When our boys were little, a friend told me of her family’s tradition: they always designated one night of Chanukah for charity. Each child chose a cause and, instead of a gift, their parents made a contribution in their names.
It sounded like a good idea, so we tried it. Our oldest was in a Jewish preschool and decided he wanted to give money to “poor Jews who can’t afford a menorah.” Seriously. Can you imagine how hard it was to find them? Thank God we were in New York City!
Later, he moved to the United Negro College Fund (A mind is a terrible thing to waste.) His brother chose Paul Simon’s Children’s Health Fund (he had gone with me to the Graceland benefit) then Comic Relief. Both boys liked that one. As adults, I’ve watched them continue to donate to charities, emergency funds and political campaigns and been grateful for that good advice so long ago.
Why am I telling you this? Because a similar tradition called Giving Tuesday launches this year, supported by a myriad of both nonprofits and corporations. To counter the noise of “Black Friday” (the post-Thanksgiving spendfest) and Cyber Monday (the online equivalent) they’ve created a day for giving. This year it’s Tuesday, November 27th.
It’s not very complicated, which is what makes it so great. No prescriptions or pitches- they don’t care where or how you do it. They just want to build a tradition of taking that one day, amid the holiday shopping madness, to give back.
And that’s why I told you the story of my kids. This same idea worked so well with them that Giving Tuesday sounded perfect from the start. Why not give it a try- whether it’s donating, volunteering or some combination.
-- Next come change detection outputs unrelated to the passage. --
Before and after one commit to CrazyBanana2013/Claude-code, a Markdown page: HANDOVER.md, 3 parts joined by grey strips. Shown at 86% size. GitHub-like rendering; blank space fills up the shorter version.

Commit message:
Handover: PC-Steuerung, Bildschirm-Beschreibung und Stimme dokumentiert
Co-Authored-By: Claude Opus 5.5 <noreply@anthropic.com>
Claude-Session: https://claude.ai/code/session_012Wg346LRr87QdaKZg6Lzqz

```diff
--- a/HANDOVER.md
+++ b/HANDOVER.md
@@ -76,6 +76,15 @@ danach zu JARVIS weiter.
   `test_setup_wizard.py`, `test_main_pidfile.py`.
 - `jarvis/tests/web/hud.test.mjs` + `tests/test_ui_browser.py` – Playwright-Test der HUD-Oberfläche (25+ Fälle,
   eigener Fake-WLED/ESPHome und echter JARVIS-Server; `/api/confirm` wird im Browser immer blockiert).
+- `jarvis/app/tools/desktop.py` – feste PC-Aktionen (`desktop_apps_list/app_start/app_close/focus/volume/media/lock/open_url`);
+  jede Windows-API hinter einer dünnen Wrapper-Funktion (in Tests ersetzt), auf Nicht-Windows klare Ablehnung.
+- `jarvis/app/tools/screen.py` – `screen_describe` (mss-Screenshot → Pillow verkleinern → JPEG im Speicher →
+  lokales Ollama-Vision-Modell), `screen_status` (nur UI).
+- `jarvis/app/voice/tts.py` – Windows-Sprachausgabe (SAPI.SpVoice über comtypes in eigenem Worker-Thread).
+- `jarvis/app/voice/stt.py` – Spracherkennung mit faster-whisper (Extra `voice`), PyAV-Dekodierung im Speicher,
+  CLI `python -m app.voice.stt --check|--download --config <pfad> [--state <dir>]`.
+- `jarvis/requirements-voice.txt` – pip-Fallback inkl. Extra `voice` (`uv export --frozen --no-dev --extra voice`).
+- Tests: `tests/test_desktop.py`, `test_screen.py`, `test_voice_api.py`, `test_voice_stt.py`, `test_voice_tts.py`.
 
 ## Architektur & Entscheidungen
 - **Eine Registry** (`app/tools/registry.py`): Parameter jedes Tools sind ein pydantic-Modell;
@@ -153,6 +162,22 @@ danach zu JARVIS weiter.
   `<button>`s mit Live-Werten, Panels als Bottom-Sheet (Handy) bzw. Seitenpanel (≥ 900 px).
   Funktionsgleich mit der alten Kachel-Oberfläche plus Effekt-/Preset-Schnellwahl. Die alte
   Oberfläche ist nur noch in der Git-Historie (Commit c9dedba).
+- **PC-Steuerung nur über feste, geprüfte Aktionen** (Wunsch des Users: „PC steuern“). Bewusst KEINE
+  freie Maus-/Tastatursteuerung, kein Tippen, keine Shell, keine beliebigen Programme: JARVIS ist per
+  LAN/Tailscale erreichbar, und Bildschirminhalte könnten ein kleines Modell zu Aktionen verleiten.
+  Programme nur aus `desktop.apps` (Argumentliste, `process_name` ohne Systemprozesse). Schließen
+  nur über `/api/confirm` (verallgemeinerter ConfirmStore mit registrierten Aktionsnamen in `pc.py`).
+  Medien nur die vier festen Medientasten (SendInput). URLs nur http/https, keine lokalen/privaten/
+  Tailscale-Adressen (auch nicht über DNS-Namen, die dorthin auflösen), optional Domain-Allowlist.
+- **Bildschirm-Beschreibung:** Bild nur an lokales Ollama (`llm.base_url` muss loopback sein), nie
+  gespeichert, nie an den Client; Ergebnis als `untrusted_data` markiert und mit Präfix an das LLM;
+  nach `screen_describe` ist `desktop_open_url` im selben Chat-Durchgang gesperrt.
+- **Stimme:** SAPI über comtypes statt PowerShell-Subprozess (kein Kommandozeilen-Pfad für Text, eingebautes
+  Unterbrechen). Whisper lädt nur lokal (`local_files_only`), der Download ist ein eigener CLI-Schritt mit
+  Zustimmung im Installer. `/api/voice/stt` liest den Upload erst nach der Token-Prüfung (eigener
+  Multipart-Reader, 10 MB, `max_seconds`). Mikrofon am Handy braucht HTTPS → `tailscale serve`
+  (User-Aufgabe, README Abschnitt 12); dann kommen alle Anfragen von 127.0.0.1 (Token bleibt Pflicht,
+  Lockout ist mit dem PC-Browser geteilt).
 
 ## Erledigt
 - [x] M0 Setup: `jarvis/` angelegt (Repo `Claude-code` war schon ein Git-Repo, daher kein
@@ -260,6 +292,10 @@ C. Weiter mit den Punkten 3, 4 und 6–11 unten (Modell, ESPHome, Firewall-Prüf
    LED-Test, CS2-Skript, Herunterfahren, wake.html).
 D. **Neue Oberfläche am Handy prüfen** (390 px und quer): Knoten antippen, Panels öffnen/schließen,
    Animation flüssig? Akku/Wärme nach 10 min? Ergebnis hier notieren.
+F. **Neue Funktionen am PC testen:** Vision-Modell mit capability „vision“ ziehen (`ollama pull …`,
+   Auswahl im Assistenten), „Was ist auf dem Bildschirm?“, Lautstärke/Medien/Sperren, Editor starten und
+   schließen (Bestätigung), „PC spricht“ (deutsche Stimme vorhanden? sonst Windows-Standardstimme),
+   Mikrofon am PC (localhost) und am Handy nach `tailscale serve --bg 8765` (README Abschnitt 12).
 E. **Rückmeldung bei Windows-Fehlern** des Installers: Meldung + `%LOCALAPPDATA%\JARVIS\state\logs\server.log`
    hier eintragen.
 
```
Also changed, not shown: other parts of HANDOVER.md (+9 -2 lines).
It’s easy to remember the pleasure of that new iPhone5 but the joys of doing something for someone else are tougher to describe. And probably mean a lot more.
Cynthia Samuels is Managing Editor of Care2 Causes and has two sons, two daughters-in-law and one amazing grandson. Oh – and a husband, with whom she lives in Washington, DC.
Disclaimer: The views expressed above are solely those of the author and may
not reflect those of
Care2, Inc., its employees or advertisers.